Josephine Riek is 22 years of age and has Systemic Lupus Erythematosus (SLE), also known as Lupus. On 10th May 2019, World Lupus Day, she shaved her head to draw attention to this autoimmune disease and raised almost $3,000 for AIFA, the Allergy and Immunology Foundation of Australasia. Josephine is passionate about helping to find a cure for this debilitating illness.
Lupus is a disease with no cure. It is an autoimmune disease that occurs when the body’s own immune system attacks various healthy parts of the body. The major symptoms are inflammation of the skin, joints, blood, lungs, kidneys, heart, brain and nervous system. Because the signs and symptoms of Lupus mimic those of other ailments, it can be difficult to diagnose.
The survival rate for patients with SLE is improving due to the use of immunosuppressive drugs. Nevertheless, people with Lupus can still die young from heart attacks or infections related to the suppression of the immune system. People with Lupus may look healthy as the effects of this autoimmune disease aren’t always identifiable.
Josephine writes, "Lupus is a lifetime burden and mine started from about the age of five. Childhood onset lupus is usually a more severe illness and has greater disease damage over time. I regularly complained of muscular aches and pains, and arthritic pain in my knees and wrists, which my parents could only explain away as growing pains.”
"Over the following years, other symptoms developed such as swollen joints, hair loss, rashes, fatigue, swollen glands, fluid retention, abdominal and chest pain, shortness of breath, anaemia and pain in most parts of my body. Subsequently, I underwent many blood tests, which revealed my DNA marker was evaluated at 115 (normal range 0-7) and a kidney biopsy, which indicated that I was Class III/IV Lupus Nephritis (loss of kidney function risk).”
"By the age of nine, my diagnosis was confirmed as Systemic Lupus Erythematosus. The first drug to be prescribed was a steroid, which unfortunately on high doses comes with many side effects, especially for young children."

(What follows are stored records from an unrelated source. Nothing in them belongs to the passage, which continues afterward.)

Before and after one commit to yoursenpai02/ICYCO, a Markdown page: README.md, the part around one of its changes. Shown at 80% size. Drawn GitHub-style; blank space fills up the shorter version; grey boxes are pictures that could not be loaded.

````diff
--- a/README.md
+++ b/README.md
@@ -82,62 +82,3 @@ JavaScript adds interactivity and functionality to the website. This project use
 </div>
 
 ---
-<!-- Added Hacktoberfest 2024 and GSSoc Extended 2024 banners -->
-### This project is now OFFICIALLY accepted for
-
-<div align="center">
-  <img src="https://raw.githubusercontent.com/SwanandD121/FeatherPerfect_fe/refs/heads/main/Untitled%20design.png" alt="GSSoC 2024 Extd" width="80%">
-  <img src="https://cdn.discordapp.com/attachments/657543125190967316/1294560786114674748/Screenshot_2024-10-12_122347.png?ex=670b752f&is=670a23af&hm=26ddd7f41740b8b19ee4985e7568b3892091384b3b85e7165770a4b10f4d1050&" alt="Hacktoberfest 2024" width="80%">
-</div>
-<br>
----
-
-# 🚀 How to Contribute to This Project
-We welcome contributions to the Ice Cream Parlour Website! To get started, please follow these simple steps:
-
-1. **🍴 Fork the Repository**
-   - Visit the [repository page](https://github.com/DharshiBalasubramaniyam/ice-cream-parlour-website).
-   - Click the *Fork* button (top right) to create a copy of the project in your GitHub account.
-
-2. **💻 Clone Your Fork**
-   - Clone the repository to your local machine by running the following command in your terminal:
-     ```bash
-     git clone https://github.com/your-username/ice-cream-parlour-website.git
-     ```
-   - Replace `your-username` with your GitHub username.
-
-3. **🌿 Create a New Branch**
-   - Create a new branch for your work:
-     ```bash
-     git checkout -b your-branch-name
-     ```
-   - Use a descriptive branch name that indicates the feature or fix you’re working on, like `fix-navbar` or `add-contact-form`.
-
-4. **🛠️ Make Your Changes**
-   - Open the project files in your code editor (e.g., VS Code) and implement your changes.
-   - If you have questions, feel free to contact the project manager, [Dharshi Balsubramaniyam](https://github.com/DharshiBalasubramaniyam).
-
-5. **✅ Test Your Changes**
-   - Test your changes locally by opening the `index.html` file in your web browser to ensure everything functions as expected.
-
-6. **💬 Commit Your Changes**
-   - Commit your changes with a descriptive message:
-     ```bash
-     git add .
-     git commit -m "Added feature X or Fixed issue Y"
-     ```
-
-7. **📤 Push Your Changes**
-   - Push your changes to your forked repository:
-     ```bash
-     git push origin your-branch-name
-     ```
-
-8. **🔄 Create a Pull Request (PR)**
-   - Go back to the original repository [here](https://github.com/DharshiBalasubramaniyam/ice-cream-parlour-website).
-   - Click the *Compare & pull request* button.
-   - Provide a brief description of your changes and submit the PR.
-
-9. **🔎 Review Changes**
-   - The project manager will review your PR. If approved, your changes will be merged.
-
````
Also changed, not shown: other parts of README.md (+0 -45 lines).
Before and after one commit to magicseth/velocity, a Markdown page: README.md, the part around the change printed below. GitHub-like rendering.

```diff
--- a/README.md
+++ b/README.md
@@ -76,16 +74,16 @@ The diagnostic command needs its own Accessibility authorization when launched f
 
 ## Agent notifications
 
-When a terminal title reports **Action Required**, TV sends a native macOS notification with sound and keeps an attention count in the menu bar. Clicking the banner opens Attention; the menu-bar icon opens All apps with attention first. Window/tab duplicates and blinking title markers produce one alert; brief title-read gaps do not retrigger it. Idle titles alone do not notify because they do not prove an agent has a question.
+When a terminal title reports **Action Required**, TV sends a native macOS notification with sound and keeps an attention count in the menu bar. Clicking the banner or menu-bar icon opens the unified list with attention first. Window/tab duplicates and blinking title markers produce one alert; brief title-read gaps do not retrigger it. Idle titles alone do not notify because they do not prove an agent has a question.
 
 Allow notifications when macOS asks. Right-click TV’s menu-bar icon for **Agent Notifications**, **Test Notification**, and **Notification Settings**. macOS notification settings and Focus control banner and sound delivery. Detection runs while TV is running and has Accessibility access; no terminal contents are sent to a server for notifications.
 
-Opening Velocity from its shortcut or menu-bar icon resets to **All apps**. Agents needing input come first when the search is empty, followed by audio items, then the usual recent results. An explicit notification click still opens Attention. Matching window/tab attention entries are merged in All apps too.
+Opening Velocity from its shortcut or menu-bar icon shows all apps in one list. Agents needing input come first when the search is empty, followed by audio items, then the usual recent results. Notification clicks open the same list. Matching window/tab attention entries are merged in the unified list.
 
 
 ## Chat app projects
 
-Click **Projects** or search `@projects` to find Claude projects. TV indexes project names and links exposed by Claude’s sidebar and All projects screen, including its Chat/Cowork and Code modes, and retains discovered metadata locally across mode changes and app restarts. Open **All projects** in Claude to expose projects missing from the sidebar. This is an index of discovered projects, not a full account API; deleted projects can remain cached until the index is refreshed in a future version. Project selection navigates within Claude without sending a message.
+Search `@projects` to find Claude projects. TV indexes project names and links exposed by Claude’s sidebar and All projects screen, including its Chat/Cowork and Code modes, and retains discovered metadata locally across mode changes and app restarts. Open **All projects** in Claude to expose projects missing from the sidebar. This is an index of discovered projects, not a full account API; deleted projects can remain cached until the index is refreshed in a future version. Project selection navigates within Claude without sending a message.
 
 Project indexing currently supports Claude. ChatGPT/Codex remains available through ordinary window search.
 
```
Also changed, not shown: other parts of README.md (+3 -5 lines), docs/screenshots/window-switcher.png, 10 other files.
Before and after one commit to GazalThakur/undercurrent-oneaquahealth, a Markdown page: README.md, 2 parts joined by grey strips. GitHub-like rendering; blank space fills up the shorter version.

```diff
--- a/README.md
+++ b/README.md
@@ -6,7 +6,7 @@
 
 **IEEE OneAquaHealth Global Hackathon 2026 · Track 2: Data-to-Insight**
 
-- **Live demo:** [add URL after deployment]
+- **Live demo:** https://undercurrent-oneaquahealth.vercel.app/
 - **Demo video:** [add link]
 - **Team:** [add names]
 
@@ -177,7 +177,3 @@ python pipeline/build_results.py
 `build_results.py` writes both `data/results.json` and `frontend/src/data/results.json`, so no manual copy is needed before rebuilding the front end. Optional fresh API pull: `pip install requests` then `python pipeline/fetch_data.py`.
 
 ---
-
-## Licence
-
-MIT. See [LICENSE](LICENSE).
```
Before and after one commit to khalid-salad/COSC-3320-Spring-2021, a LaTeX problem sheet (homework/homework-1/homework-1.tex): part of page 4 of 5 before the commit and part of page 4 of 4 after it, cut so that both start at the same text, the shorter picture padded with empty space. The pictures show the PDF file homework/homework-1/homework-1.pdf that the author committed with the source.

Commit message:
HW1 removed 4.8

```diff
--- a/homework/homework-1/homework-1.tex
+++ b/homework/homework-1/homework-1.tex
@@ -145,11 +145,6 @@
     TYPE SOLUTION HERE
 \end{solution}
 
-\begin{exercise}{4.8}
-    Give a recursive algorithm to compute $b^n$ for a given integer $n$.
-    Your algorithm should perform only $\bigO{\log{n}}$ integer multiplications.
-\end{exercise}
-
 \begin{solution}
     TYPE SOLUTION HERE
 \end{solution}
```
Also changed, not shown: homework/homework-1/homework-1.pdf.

The disease was still not under control by the time Josephine was 11, so the next step was chemo therapy, given intravenously monthly for six months. She says, "This had a positive impact, but SLE got the upper hand once again. At age 13, I underwent another kidney biopsy, so my Lupus flare up was only getting worse. I am now slowly getting better over the past couple of years, and fortunately taking less medications. I have had experiences that have healed and taught me many ways to make my life easier and have found what has helped my specific Lupus."
"My life wasn’t like the average child, and I hope that my fundraiser will help people who are in similar situations with this horrible illness and other immune disorders."
The money Josephine received from fundraising on GoFundMe went directly to AIFA research projects.
She also gave her hair to the Australia Alopecia Areata Foundation, which makes wigs for children with an autoimmune disease called Alopecia Areata.
We think your story is inspirational Josephine!
Content updated July 2020